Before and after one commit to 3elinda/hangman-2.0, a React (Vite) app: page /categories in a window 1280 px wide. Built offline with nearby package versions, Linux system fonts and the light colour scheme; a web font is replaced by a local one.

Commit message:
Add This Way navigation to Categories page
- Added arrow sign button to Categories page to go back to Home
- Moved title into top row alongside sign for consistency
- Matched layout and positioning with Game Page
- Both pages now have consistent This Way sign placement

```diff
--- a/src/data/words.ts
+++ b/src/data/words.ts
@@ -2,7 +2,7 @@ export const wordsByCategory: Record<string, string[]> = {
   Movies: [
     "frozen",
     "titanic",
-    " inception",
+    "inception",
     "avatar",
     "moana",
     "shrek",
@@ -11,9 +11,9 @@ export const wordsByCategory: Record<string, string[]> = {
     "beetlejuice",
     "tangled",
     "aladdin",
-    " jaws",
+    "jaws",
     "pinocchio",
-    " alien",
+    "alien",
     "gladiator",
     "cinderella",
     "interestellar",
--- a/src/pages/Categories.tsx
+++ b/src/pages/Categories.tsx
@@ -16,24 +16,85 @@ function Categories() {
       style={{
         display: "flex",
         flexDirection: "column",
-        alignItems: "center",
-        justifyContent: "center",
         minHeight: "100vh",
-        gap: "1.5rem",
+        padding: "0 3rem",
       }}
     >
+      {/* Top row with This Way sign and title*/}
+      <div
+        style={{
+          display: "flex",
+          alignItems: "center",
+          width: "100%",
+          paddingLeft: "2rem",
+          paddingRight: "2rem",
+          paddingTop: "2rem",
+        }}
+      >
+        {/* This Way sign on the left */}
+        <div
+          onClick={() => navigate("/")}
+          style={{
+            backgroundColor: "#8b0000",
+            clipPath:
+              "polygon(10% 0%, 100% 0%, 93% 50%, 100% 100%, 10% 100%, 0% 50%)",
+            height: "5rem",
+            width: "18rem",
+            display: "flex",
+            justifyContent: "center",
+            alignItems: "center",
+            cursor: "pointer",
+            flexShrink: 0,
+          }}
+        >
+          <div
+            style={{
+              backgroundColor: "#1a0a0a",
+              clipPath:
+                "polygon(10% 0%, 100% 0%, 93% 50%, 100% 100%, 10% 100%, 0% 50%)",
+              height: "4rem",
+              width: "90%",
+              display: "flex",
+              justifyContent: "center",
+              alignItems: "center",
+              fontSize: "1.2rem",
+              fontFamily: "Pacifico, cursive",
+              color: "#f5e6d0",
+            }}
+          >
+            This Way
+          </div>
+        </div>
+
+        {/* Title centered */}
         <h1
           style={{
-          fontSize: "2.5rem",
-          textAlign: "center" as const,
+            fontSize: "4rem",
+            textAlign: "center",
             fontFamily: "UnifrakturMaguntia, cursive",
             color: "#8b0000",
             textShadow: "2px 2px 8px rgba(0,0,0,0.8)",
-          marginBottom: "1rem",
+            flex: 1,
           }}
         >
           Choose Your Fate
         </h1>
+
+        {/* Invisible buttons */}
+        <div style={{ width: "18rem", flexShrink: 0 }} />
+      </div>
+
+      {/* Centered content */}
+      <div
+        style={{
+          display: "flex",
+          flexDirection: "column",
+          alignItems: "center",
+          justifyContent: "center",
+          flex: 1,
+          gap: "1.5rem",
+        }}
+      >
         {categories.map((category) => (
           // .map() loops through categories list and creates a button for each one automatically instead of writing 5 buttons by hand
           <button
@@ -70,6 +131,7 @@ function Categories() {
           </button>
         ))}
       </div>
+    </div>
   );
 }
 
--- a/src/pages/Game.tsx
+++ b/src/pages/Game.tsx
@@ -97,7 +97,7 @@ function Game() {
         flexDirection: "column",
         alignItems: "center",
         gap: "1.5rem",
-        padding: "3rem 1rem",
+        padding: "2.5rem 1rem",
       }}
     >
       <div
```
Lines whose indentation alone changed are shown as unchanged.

▶ [EXERCISE PROMPT] Copy each line of the data above exactly as it appears.

▶ [WRITTEN RESPONSE]
Before and after one commit to 3elinda/hangman-2.0, a React (Vite) app: page /categories in a window 1280 px wide. Built offline with nearby package versions, Linux system fonts and the light colour scheme; a web font is replaced by a local one.

Commit message:
Add This Way navigation to Categories page
- Added arrow sign button to Categories page to go back to Home
- Moved title into top row alongside sign for consistency
- Matched layout and positioning with Game Page
- Both pages now have consistent This Way sign placement

```diff
--- a/src/data/words.ts
+++ b/src/data/words.ts
@@ -2,7 +2,7 @@ export const wordsByCategory: Record<string, string[]> = {
   Movies: [
     "frozen",
     "titanic",
-    " inception",
+    "inception",
     "avatar",
     "moana",
     "shrek",
@@ -11,9 +11,9 @@ export const wordsByCategory: Record<string, string[]> = {
     "beetlejuice",
     "tangled",
     "aladdin",
-    " jaws",
+    "jaws",
     "pinocchio",
-    " alien",
+    "alien",
     "gladiator",
     "cinderella",
     "interestellar",
--- a/src/pages/Categories.tsx
+++ b/src/pages/Categories.tsx
@@ -16,24 +16,85 @@ function Categories() {
       style={{
         display: "flex",
         flexDirection: "column",
-        alignItems: "center",
-        justifyContent: "center",
         minHeight: "100vh",
-        gap: "1.5rem",
+        padding: "0 3rem",
       }}
     >
+      {/* Top row with This Way sign and title*/}
+      <div
+        style={{
+          display: "flex",
+          alignItems: "center",
+          width: "100%",
+          paddingLeft: "2rem",
+          paddingRight: "2rem",
+          paddingTop: "2rem",
+        }}
+      >
+        {/* This Way sign on the left */}
+        <div
+          onClick={() => navigate("/")}
+          style={{
+            backgroundColor: "#8b0000",
+            clipPath:
+              "polygon(10% 0%, 100% 0%, 93% 50%, 100% 100%, 10% 100%, 0% 50%)",
+            height: "5rem",
+            width: "18rem",
+            display: "flex",
+            justifyContent: "center",
+            alignItems: "center",
+            cursor: "pointer",
+            flexShrink: 0,
+          }}
+        >
+          <div
+            style={{
+              backgroundColor: "#1a0a0a",
+              clipPath:
+                "polygon(10% 0%, 100% 0%, 93% 50%, 100% 100%, 10% 100%, 0% 50%)",
+              height: "4rem",
+              width: "90%",
+              display: "flex",
+              justifyContent: "center",
+              alignItems: "center",
+              fontSize: "1.2rem",
+              fontFamily: "Pacifico, cursive",
+              color: "#f5e6d0",
+            }}
+          >
+            This Way
+          </div>
+        </div>
+
+        {/* Title centered */}
         <h1
           style={{
-          fontSize: "2.5rem",
-          textAlign: "center" as const,
+            fontSize: "4rem",
+            textAlign: "center",
             fontFamily: "UnifrakturMaguntia, cursive",
             color: "#8b0000",
             textShadow: "2px 2px 8px rgba(0,0,0,0.8)",
-          marginBottom: "1rem",
+            flex: 1,
           }}
         >
           Choose Your Fate
         </h1>
+
+        {/* Invisible buttons */}
+        <div style={{ width: "18rem", flexShrink: 0 }} />
+      </div>
+
+      {/* Centered content */}
+      <div
+        style={{
+          display: "flex",
+          flexDirection: "column",
+          alignItems: "center",
+          justifyContent: "center",
+          flex: 1,
+          gap: "1.5rem",
+        }}
+      >
         {categories.map((category) => (
           // .map() loops through categories list and creates a button for each one automatically instead of writing 5 buttons by hand
           <button
@@ -70,6 +131,7 @@ function Categories() {
           </button>
         ))}
       </div>
+    </div>
   );
 }
 
--- a/src/pages/Game.tsx
+++ b/src/pages/Game.tsx
@@ -97,7 +97,7 @@ function Game() {
         flexDirection: "column",
         alignItems: "center",
         gap: "1.5rem",
-        padding: "3rem 1rem",
+        padding: "2.5rem 1rem",
       }}
     >
       <div
```
Lines whose indentation alone changed are shown as unchanged.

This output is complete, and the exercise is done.